Despite the treat’s popularity, many students have never eaten a single tamale.
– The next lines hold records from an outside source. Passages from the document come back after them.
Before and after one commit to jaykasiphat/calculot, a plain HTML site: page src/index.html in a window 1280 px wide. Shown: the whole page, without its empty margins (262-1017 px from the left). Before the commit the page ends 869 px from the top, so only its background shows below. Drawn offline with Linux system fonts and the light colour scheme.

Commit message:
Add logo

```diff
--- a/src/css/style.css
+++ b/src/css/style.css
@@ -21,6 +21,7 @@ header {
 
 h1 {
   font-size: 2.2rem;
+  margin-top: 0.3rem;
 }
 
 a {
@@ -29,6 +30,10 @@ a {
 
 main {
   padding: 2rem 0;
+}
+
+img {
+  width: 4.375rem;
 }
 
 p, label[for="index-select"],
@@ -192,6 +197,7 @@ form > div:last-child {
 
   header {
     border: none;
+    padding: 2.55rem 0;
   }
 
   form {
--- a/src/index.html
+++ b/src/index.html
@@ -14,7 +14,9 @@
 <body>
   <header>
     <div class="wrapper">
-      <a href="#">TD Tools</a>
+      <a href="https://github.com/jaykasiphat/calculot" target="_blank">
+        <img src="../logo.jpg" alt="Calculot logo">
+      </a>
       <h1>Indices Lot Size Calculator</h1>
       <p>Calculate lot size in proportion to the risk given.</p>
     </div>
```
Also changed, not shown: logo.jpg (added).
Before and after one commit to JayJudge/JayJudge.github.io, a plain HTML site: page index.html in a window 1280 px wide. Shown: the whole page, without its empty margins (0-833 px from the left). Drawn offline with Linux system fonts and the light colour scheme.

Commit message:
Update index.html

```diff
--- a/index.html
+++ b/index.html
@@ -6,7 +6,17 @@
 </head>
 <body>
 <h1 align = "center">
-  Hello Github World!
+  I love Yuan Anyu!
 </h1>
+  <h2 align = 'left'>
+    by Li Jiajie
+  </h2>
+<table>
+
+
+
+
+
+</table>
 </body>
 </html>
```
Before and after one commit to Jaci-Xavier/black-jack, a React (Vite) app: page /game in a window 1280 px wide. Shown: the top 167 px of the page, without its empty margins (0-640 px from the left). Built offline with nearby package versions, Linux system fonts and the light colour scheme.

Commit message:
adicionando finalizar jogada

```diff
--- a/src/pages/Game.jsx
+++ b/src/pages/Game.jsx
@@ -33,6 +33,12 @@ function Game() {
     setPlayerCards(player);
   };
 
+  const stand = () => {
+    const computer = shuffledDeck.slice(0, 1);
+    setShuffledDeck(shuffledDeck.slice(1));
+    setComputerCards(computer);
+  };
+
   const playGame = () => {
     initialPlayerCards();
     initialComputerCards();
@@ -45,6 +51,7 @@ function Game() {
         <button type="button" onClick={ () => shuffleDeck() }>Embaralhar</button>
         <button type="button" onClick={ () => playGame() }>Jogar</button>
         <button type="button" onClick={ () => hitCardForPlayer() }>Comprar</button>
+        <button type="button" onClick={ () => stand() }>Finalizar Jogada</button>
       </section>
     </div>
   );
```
Delta student Jerry Sakun thinks those students are missing out.

“Tamales are awesome,” he said.

The treat is mainly associated with Mexican cuisine and culture.

Tamales have traveled throughout South and North America and have evolved into many different varieties, including sweet tamales and breakfast tamales.

Most students’ favorite tamale memories have to do with family.

Delta student Bo Baca’s mother used to make sweet tamales.

“She was originally from Mexico, and everybody has regular tamales but she had sweet tamales, with cinnamon and raisin.” said Baca. “I’ll always have a fond memory for that.”

Delta student Terreon Wofford said that he helped his mother roll tamales for Christmas last year.

“We made turkey tamales, and we made chicken tamales,” he said. “We made them kind of like a hybrid between enchiladas, too, so it was really good.”

Some students prefer to consume tamales more traditionally.

“The best way to eat them, though, is with atole.  It’s a type of drink.  I forgot how you call it in English, but it’s really, really good with it,”said Johnathan Herrera.

Atole is a corn-based beverage often served with tamales during the holidays. Readers may not know that corn originally evolved from maize, a plant domesticated by ancient Mesoamericans, including some Delta students’ Mexican ancestors.

The Christmas treat isn’t for everyone.

“I’m not too much of a fan of them,” said Delta student Jamal Crawford. “I appreciate the Mexican culture for making them, but, me, personally, I don’t prefer buying them anymore.”

Homemade tamales are made year-round.

“My mom just makes tamales regardless of whether it’s holiday or not,” said Jorge Gonzalez. “They’re not really ‘holiday’ for me.”

For the rest of us less fortunate students, homemade tamales will remain associated to the holidays.

“Best homemade food we got,” said Delta student Chris Hinojosa. “That’s why I wait for this time of year.”